Anth 3234: Genes, Health, and Human History
This course uses human genes to study health and history. Through genetic data, we will see how human populations have grown, moved, and mixed. We will also see how humans have adapted to a changing environment, with results that are sometimes beneficial and sometimes unfortunate. The first part of the course provides background on evolution, the second uses genes to study history, and the last deals with adaptive and maladaptive consequences of evolution.
Anth5221/Biol5221: Human Evolutionary Genetics
An introduction to the theory and data of evolutionary genetics. It is about how populations respond to evolution, and also about how evolutionary history can be reconstructed from our genes.
Anth 5485: Graphical Data Analysis
Students will learn graphical methods of data analysis and then use these in projects involving real data. All projects will involve the R statistical package.
Anth 6200: ProSeminar II: History of Biological Anthropology
Anth 6969-001: Archaeogenetics
This course will introduce graduate students to the use of genetic data in the study of evolutionary history. Students will use genetic data in projects to draw inferences about the history of population size, subdivision, gene flow, and adaptive evolution.
Honor 2500: The Evidence for Evolution
Both sides of the argument about evolution, in historical perspective.

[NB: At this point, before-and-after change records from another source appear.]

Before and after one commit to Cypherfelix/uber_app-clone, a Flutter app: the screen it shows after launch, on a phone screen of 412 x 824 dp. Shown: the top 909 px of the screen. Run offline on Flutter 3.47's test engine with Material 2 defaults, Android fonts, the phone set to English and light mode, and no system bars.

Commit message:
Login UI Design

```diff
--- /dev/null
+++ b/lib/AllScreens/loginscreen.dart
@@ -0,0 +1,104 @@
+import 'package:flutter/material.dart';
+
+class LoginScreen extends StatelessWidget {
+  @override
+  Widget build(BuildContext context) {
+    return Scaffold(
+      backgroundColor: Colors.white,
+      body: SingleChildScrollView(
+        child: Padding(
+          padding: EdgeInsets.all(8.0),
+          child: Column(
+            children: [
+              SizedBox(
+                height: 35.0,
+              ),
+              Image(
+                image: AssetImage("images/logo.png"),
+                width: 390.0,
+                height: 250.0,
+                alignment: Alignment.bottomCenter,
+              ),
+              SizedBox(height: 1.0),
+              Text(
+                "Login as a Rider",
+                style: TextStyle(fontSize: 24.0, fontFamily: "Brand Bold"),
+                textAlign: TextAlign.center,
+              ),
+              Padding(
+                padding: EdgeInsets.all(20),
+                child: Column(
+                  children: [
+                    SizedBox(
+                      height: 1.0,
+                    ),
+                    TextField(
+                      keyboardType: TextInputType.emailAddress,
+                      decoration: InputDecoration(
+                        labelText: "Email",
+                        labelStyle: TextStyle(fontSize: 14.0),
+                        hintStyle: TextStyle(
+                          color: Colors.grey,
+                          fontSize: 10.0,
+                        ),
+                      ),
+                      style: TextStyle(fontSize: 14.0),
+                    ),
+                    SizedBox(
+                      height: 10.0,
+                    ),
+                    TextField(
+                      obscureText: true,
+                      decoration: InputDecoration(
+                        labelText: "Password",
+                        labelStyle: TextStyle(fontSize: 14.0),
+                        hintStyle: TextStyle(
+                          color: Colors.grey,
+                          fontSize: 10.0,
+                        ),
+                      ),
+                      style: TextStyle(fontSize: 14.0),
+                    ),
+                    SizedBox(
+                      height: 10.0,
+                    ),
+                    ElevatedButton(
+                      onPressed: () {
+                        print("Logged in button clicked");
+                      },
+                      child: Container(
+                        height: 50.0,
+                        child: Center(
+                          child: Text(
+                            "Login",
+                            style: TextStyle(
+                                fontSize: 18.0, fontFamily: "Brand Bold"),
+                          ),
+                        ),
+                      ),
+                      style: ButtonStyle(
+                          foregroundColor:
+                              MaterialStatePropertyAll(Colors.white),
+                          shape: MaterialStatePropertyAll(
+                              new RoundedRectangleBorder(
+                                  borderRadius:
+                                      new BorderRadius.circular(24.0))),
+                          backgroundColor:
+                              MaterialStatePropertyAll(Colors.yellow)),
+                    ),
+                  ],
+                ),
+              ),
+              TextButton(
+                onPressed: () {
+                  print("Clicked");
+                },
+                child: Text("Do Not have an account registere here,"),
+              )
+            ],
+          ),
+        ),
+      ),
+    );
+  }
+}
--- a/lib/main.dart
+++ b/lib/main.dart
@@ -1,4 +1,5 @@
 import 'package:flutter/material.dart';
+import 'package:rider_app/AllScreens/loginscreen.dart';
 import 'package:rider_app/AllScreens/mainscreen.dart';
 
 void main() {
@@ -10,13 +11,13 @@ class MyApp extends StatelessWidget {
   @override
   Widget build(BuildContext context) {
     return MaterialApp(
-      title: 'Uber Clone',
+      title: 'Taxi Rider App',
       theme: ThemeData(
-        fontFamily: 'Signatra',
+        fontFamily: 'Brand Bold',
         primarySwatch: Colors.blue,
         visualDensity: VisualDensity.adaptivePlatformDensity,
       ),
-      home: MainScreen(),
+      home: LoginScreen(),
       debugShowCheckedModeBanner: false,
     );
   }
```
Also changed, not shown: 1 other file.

Old Courses

Anth 1050: Evolution of Human Nature
Our brains, like the rest of our bodies, were shaped by natural selection. But how much does this matter? Many social scientists would argue that it matters very little, since human behavior is transmitted culturally rather than genetically. This course will entertain a different hypothesis. It will seek to explain human nature---our desires and preferences, our virtues and faults, our similarities and differences---using the theory of evolution. Students are encouraged to be skeptical. After all, rational skepticism is the business of science.
Anth 636: Preparing Grant Proposals
Anth5471/Biol5471: Quantitative Models in Evolutionary Ecology (formerly Fundamental Methods of Evolutionary Ecology)
An introduction to the method and theory of evolutionary ecology for undergraduate students and beginning grads. The course will make extensive use of Maple, a computer program that simplifies equations, solves them, and plots the results.
Biol 5410: Molecular Evolution
How biologists go about making sense of genetic differences between species. Team-taught with Jon Seger (Dept of Biology) and Glenn Herrick (Dept of Biochemistry).